Thursday, 18 February 2016

Why you can't buy French cheese in Norway (a case study in pro-EU ignorance)


Some readers will recall the Great Norwegian Butter Crisis:

With the sense of national crisis deepening, the national daily Aftenposten ran a two-page spread with instructions on how to make your own butter.

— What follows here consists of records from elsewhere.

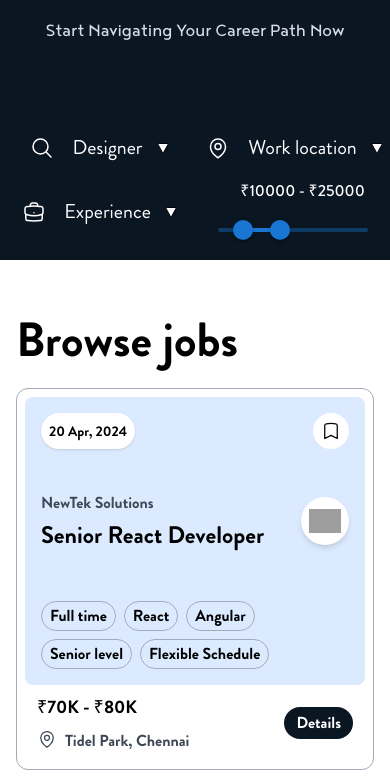
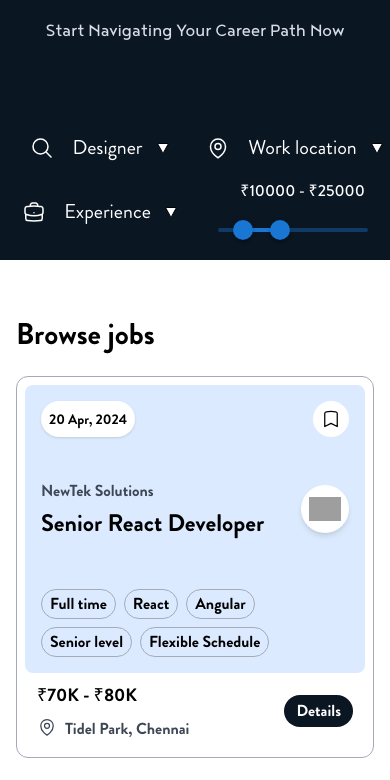
Before and after one commit to Mahi0211/Job-Listing-Website, a React (Vite) app: page /jobs in a window 390 px wide. Shown: the part 256-1036 px from the top of the page. Built offline with nearby package versions, Linux system fonts and the light colour scheme; data requests are answered from the project's data file; grey boxes are pictures that could not be loaded.

Commit message:
loading, fetch using json-server

```diff
--- a/src/components/JobListings.jsx
+++ b/src/components/JobListings.jsx
@@ -17,31 +17,29 @@ const JobListings = ({ isHome = false }) => {
         const data = await res.json();
         setJobs(data);
       } catch (error) {
-        console.log("Error fetchin data", error);
+        console.log("Error fetching data", error);
       } finally {
         setLoading(false);
       }
     };
     fetchJobs();
-  }, []);
+  }, [isHome]);
 
   return (
     <section className="px-4 py-10">
-      <div className="flex gap-10">
+      <div className="flex flex-col lg:flex-row gap-10">
         <FilterCard />
-        <div className="m-auto container-xl lg:container">
-          <h2 className="mb-6 text-5xl font-bold text-black font-brandonGrotesqueBold">
+        <div className="m-auto w-full lg:w-3/4">
+          <h2 className="mb-6 text-3xl lg:text-5xl font-bold text-black font-brandonGrotesqueBold">
             {isHome ? "Recent jobs" : "Browse jobs"}
           </h2>
-          <div className="grid grid-cols-1 gap-6 lg:grid-cols-3 md:grid-cols-2">
+          <div className="grid grid-cols-1 gap-6 sm:grid-cols-2 md:grid-cols-2 lg:grid-cols-3">
             {loading ? (
               <Loading loading={loading} />
             ) : (
-              <>
-                {jobs.map((job, index) => (
-                  <JobListingCard key={job.id} job={job} index={index} />
-                ))}
-              </>
+              jobs.map((job, index) => (
+                <JobListingCard key={job.id} job={job} index={index} />
+              ))
             )}
           </div>
         </div>
--- a/src/pages/JobsPage.jsx
+++ b/src/pages/JobsPage.jsx
@@ -5,7 +5,7 @@ const JobsPage = () => {
   return (
     <section>
       <Hero />
-      <JobListings isHome={false} />
+      <JobListings />
     </section>
   );
 };
```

It's all a big disappointment for the domestic goddesses of the north for whom butter is a standard Christmas staple.

"I need butter today to make my lussekatt buns and my Christmas biscuits," grumbled one elderly Norwegian. "I brought up my four children under German occupation but this is nothing like that."

And the readers who got beyond having a great old laugh at the Norwegians will have learned that the reason for the butter crisis is Norway's deranged (this is genuinely the only way to describe them) agricultural protection policies:

"The problem is more to do with a lack of competition in the market," he said. "Tine is a monopolist in the market as a result of outdated postwar regulatory regimes in a concentrated market with high entry barriers."

Put simply Norway requires its milk producers to sell to one producer of dairy products and then slaps a complicated bunch of quotas, limited, controls and regulations of the industry. All this before lumping on a huge tariff on imports.

Hence the abject ignorance and stupidity of this remark (from the Director of Britain Stronger In Europe):

For, had Will Straw known about the Great Norwegian Butter Crisis, he would have been a little slower in suggesting that the lack of Camembert in Oslo was down to the French not wanting to sell the stuff to Norwegians:

Cheese imports from the EU that were hit by the tariff, including Gouda and cheddar, became almost three times more expensive when the tariffs took effect January 1, driving many brands out of the Norwegian market. EU politicians claim the punitive tariffs have damaged trade and not least Norwegian consumers, and kept European cheeses out of the Norwegian market at a time when Europe needs all the trade it can get because of its economic crisis.

So there you have it - the problem was caused by the decisions of idiot politicians in Norway rather than idiot politicians in Brussels. And, if Will Straw wants to make the case for staying in the EU, then he really ought to get his facts straight.


1 comment:

asquith said...

Yes, but there is a danger of protectionalism and nationalism following Brexit and equally half-witted decisions being made in London. UKIP's "policy" on agricultural subsidies is hardly inspiring, essentially more of the same wasteful public spending but with even fewer environmental protections. From Russia to Donald Trump's America, protectionism, illiberal nationalism and state capitalism won't work, their popularity these days (in the Visegrad countries, now) will end in tears.

I am concerned about the subsidies coming out of Europe, which are a bad use of taxpayers' money and environmentally damaging, but I am more concerned that after Brexit it would carry on in an essentially unchanged form and there would be no liberals still standing in Brussels, just socialists, national socialists, protectionists, Gaullists and whatever other ragbag.

I've never heard of Will Straw but I will argue for liberalism and while it's theoretically possible for Brexit to be followed by a libertarian turn, I dispute that this is what would actually happen. The divisions between the outers seems to be being won by people I wouldn't give the time of day to.